undecidable learnability

Posted in Books, Statistics, Travel, University life with tags , , , , , , on February 15, 2019 by xi'an

“There is an unknown probability distribution P over some finite subset of the interval [0,1]. We get to see m i.i.d. samples from P for m of our choice. We then need to find a finite subset of [0,1] whose P-measure is at least 2/3. The theorem says that the standard axioms of mathematics cannot be used to prove that we can solve this problem, nor can they be used to prove that we cannot solve this problem.”

In the first issue of the (controversial) nature machine intelligence journal, Ben-David et al. wrote a paper they present a s the machine learning equivalent to Gödel’s incompleteness theorem. The result is somewhat surprising from my layman perspective and it seems to only relate to a formal representation of statistical problems. Formal as in the Vapnik-Chervonenkis (PAC) theory.
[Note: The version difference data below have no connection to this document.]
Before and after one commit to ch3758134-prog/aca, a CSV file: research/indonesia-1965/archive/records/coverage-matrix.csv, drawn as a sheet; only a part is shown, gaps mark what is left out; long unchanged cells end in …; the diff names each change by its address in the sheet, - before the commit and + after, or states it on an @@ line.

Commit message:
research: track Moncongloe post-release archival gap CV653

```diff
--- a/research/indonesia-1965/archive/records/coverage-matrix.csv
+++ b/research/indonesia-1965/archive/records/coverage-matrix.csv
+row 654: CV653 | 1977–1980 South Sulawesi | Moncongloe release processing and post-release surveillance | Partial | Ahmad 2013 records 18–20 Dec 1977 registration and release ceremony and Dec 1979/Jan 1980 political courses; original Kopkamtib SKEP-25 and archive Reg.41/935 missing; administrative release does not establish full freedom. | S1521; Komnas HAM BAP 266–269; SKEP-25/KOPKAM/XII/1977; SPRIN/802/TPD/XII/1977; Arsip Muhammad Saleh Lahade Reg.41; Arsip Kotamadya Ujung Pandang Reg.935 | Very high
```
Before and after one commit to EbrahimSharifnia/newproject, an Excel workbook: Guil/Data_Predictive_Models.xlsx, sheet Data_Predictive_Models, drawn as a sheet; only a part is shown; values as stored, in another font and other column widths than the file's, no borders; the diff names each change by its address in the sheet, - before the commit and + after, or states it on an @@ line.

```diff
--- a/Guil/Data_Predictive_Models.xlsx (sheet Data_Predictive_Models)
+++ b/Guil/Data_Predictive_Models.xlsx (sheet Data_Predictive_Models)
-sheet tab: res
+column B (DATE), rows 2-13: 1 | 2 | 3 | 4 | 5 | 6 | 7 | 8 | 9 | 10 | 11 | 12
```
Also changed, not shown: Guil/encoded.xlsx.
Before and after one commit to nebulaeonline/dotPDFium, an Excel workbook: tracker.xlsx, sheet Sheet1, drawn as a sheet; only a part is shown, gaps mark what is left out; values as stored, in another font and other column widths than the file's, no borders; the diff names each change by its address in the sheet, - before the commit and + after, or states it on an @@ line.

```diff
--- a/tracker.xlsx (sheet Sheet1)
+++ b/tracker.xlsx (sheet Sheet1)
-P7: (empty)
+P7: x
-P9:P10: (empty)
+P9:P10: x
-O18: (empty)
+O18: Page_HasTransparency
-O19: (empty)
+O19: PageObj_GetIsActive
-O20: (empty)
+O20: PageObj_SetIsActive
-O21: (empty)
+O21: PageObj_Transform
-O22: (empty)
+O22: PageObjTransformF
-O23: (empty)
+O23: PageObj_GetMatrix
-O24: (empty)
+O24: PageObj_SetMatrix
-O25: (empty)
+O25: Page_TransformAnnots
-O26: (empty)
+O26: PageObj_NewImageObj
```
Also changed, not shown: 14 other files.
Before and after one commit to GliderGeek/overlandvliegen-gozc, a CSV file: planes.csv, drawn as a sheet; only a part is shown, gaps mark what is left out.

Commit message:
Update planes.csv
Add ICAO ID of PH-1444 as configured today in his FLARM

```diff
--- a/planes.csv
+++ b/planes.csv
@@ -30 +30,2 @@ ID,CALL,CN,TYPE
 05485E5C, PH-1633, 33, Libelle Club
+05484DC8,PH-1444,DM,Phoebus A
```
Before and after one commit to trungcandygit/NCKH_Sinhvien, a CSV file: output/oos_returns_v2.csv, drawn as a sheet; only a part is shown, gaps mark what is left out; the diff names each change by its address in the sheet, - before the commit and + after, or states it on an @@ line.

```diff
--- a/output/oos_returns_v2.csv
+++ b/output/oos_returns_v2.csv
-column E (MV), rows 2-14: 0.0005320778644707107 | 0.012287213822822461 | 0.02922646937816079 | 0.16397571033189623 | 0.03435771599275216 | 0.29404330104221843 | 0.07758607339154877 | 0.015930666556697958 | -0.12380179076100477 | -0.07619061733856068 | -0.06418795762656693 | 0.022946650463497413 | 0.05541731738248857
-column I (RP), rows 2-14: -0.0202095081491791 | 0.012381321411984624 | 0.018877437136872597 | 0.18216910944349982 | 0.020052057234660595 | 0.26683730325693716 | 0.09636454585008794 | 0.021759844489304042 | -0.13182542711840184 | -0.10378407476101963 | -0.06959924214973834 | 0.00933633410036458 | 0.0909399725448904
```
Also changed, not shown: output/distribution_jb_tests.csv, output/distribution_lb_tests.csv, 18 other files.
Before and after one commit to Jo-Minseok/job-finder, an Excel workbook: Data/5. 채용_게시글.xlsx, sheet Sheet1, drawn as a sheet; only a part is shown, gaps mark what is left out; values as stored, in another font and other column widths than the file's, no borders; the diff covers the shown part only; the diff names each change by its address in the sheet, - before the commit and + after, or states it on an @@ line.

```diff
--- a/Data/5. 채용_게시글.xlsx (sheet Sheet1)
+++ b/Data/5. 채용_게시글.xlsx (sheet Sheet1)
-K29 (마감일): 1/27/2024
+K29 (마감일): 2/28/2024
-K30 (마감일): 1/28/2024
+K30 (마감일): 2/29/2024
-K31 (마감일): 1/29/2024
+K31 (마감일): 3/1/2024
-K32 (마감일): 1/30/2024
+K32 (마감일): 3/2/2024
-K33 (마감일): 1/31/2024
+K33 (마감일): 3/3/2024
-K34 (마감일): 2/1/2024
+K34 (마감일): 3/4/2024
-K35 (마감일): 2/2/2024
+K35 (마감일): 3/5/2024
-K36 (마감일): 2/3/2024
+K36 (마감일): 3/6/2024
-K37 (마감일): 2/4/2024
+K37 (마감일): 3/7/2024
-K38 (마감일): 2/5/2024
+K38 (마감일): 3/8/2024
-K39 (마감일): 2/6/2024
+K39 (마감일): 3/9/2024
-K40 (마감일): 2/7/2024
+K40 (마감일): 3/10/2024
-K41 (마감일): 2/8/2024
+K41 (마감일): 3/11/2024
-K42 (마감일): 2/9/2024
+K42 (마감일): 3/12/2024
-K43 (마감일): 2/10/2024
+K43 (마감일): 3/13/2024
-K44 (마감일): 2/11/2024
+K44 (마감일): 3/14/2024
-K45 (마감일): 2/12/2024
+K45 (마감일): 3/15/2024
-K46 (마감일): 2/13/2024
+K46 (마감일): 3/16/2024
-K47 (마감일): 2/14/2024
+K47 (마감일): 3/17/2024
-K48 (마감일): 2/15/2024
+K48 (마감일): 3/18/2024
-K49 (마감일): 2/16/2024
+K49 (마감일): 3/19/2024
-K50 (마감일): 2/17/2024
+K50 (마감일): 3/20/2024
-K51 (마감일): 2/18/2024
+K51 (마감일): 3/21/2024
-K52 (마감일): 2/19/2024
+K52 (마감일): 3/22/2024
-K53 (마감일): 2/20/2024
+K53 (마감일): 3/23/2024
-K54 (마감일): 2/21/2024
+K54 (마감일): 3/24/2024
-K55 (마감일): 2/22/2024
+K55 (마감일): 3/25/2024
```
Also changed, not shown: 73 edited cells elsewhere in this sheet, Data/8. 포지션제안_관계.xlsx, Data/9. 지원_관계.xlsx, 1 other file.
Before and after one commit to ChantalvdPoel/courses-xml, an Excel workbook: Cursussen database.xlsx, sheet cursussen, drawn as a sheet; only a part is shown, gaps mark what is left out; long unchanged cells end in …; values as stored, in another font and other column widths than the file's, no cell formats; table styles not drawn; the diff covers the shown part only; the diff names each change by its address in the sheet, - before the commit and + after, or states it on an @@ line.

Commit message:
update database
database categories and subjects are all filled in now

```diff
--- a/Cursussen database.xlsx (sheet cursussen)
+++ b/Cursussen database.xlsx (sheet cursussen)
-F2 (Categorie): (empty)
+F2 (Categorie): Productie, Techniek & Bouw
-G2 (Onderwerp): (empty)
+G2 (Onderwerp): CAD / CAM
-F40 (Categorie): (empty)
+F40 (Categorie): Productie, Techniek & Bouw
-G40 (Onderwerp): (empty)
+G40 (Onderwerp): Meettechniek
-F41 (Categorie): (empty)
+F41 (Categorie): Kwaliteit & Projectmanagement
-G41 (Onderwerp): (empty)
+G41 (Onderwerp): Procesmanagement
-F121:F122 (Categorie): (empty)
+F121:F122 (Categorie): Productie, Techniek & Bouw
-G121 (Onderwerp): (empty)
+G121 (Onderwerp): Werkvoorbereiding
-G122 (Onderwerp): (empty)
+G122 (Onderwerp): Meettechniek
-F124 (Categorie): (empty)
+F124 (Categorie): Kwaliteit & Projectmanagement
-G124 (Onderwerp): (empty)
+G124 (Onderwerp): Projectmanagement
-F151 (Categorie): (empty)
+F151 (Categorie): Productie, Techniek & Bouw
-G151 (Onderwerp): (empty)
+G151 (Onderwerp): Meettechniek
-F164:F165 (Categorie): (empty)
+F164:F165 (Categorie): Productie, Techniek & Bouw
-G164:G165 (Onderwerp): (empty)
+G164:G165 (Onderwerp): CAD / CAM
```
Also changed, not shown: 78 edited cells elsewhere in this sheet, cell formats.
It sounds like, given a finite learning dataset, there are always features that cannot be learned if the size of the population grows to infinity, but this is hardly exciting…

The above quote actually makes me think of the Robbins-Wasserman counter-example for censored data and Bayesian tail prediction, but I am unsure the connection is anything more than sheer fantasy..!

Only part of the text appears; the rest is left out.